ctopher

Furbies is correct, VirtualBox does get the job done, but it can be very fiddely. If you want a smooth experience, Parallels is the way to go. Also, I have noticed that Parallels seems faster and generally “just works.” but if you don’t mind configuring your own virtual ethernet device, then have at it with VirtualBox. Once you get it configured and working you’ll have a feeling of accomplishment.

As an aside, I’ve purchased Parallels as part of several bundles from MacUpdate (I think I started with Parallels 4 in 2009?) For $49.00 I got a new Parallels license and other useful stuff. Maybe they’ll do it again?

Lee Dronick

Thanks for the info. VirtualBox is probably not for me, either Parallels or Boot Camp. Perhaps a Windows unit from a thrift shop, but what solution I settle on this isn’t yet a priority for me.

I had a beast of an HP laptop running Windows XP, but gave it to a friend who needed it much more than I.

mrmwebmax

+

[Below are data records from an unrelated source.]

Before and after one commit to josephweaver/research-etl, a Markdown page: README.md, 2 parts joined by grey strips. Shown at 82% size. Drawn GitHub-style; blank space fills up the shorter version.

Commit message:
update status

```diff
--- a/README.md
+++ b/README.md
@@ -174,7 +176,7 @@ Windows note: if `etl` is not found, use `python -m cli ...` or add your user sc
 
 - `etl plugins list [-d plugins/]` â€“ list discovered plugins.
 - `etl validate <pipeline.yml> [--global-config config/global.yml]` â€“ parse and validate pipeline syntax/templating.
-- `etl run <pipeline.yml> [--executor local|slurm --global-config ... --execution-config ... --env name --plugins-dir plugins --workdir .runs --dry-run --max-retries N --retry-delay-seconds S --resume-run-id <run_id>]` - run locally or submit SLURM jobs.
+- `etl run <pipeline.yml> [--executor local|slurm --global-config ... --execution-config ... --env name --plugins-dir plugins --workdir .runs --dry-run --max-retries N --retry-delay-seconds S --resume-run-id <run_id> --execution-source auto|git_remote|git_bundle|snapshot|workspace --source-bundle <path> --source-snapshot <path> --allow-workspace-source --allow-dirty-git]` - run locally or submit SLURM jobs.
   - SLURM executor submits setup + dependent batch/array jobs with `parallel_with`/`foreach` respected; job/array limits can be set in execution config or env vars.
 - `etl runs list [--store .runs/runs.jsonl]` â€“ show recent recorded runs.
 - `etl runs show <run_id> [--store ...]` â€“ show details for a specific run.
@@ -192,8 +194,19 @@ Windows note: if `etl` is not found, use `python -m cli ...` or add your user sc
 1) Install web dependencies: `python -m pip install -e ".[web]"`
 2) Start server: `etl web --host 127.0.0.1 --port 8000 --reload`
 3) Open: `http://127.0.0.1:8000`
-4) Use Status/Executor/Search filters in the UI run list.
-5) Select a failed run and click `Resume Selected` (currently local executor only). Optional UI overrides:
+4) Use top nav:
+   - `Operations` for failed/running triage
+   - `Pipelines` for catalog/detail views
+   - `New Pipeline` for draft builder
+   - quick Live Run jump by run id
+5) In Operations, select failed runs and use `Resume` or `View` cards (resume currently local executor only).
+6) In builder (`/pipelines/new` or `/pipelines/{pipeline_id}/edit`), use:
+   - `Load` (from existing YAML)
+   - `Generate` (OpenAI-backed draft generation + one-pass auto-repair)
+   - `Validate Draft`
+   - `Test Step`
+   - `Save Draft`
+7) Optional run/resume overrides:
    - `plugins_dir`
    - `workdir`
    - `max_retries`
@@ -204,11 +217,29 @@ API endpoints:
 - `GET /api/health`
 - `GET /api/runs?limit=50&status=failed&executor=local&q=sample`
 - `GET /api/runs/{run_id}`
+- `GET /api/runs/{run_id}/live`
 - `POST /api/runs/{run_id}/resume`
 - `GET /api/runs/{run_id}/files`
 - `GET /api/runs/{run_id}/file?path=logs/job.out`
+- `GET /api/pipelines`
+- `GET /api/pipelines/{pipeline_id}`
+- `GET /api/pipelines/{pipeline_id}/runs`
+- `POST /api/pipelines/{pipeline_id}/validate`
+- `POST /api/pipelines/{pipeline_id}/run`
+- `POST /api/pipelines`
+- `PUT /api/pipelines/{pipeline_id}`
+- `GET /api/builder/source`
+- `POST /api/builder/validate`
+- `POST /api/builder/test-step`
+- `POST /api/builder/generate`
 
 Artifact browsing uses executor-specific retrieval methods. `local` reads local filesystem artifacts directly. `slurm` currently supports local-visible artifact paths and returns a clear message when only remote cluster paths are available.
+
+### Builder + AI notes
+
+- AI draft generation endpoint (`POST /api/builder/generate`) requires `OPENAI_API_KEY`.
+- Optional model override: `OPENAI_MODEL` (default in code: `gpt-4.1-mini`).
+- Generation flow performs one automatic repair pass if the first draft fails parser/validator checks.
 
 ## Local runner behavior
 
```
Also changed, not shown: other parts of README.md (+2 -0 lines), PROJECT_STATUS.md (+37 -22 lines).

Lee, I agree with John: Go with Windows 7. I just installed Parallels (v. 9) and Win 7 on a MB Pro for a co-worker’s college student (he needs Win for an accounting program) and it runs beautifully. Also, as I do use both Mac and Win, I’ve used both XP and 7 a lot, and Win 7 is actually a decent OS, certainly the best OS ever from Redmond. Not as good as OS X, but it gets the job done.

That said, true story: You know those little dialog bubbles that pop up on the task bar? Just yesterday, at work, after waking my Dell Win 7 machine, the mouse wouldn’t work. This has happened before, so I unplugged it, plugged it back in, and it still wouldn’t work. Then a dialog bubble popped up and said something like:

“USB device not recognized. Click here to resolve issue.”

DUH. It was the freakin’ USB mouse, so how was I going to click anywhere? Gotta love MS: The company who once gave us the alert:

“Keyboard not detected. Click any key to continue.”

smile

Log-in to comment